Work to be completed ::
From the entries, copy each line that includes "fontsize".

Change detection outputs:
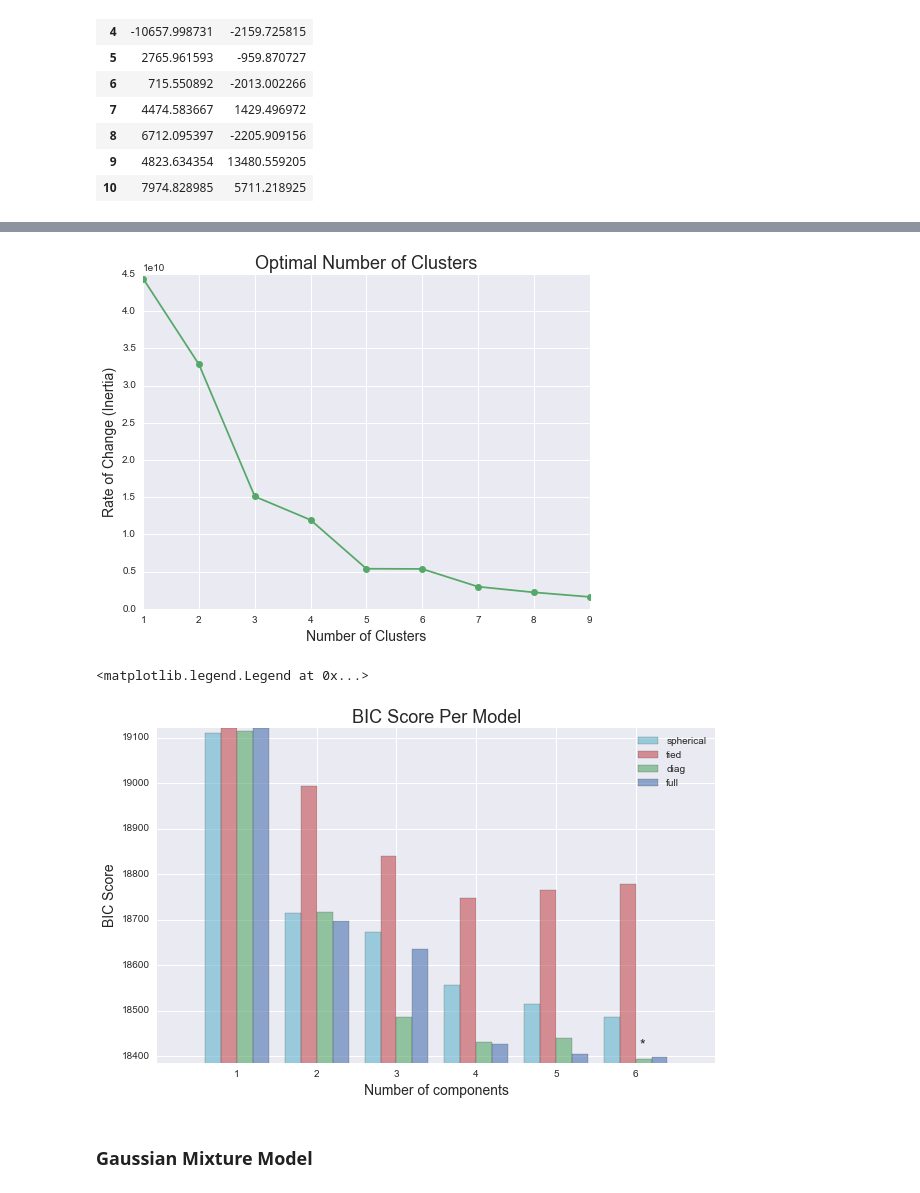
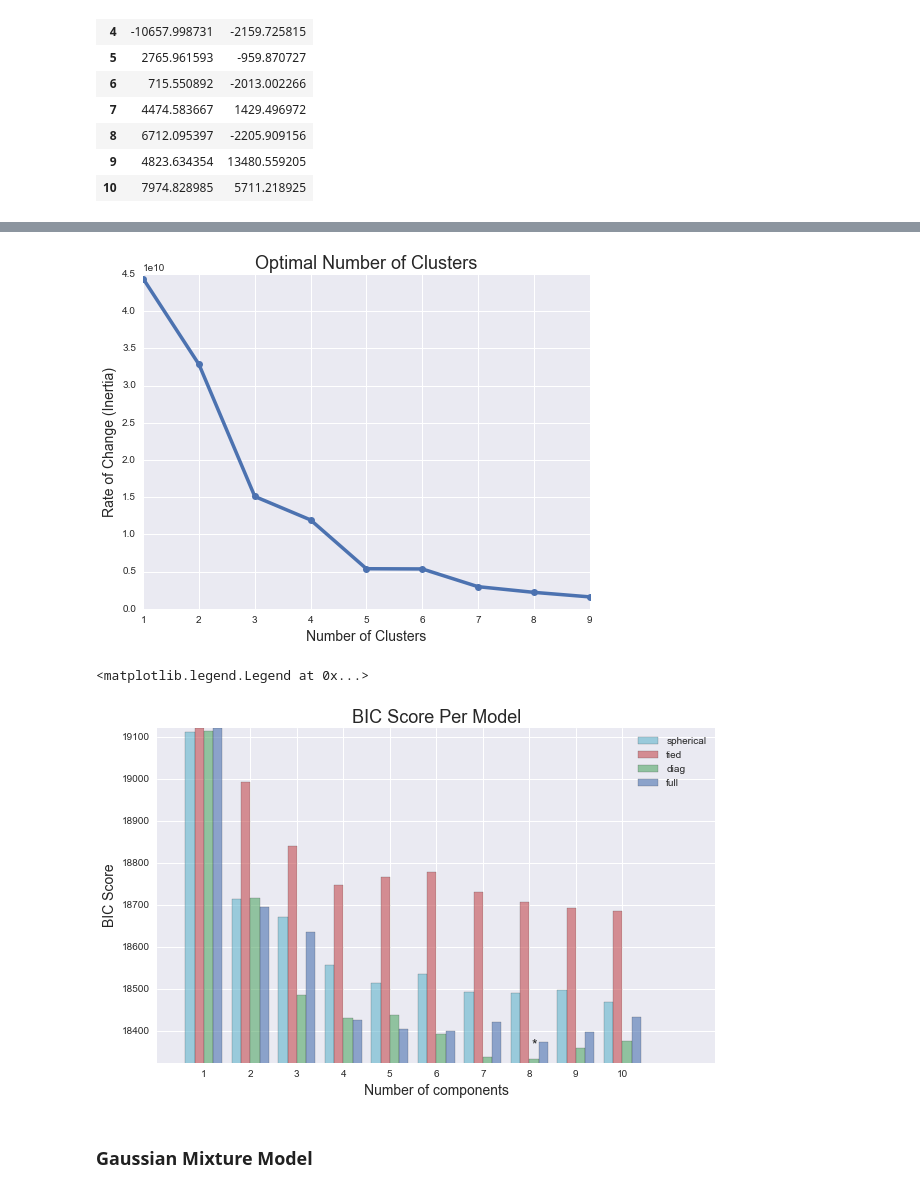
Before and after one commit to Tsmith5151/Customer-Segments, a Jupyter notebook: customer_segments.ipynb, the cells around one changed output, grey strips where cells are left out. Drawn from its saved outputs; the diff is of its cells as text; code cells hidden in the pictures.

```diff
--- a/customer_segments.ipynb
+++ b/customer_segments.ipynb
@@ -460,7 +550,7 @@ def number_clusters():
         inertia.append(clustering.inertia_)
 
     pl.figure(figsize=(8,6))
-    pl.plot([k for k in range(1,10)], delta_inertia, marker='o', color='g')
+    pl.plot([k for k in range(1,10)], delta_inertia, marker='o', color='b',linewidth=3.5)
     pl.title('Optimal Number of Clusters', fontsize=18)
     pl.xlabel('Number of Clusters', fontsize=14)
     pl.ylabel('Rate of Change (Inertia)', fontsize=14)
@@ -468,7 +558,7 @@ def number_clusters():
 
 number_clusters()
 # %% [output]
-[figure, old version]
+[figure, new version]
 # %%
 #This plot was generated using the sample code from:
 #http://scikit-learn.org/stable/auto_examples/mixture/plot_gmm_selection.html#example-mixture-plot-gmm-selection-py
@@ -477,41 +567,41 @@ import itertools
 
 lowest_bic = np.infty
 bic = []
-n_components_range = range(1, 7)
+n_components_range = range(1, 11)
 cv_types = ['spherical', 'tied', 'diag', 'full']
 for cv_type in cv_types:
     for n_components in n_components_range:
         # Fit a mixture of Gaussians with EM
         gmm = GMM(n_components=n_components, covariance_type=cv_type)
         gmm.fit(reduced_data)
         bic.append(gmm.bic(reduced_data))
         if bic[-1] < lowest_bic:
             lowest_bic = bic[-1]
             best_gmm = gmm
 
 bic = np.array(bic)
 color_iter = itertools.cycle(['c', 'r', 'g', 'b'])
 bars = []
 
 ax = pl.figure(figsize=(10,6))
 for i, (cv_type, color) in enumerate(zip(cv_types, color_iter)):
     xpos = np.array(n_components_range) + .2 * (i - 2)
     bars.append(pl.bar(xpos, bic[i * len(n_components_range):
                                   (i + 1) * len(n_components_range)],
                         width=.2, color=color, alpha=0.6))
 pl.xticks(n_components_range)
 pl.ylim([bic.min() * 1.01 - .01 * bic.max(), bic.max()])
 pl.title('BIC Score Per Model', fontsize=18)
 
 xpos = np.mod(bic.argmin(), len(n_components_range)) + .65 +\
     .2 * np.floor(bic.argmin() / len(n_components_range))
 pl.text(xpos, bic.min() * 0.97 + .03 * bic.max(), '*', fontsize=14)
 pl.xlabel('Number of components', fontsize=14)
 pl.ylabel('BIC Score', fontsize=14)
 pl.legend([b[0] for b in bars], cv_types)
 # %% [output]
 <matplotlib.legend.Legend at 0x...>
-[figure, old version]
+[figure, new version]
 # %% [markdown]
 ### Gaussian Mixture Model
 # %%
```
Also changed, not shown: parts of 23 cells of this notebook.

Worked solution ::
     pl.title('Optimal Number of Clusters', fontsize=18)
     pl.xlabel('Number of Clusters', fontsize=14)
     pl.ylabel('Rate of Change (Inertia)', fontsize=14)
 pl.title('BIC Score Per Model', fontsize=18)
 pl.text(xpos, bic.min() * 0.97 + .03 * bic.max(), '*', fontsize=14)
 pl.xlabel('Number of components', fontsize=14)
 pl.ylabel('BIC Score', fontsize=14)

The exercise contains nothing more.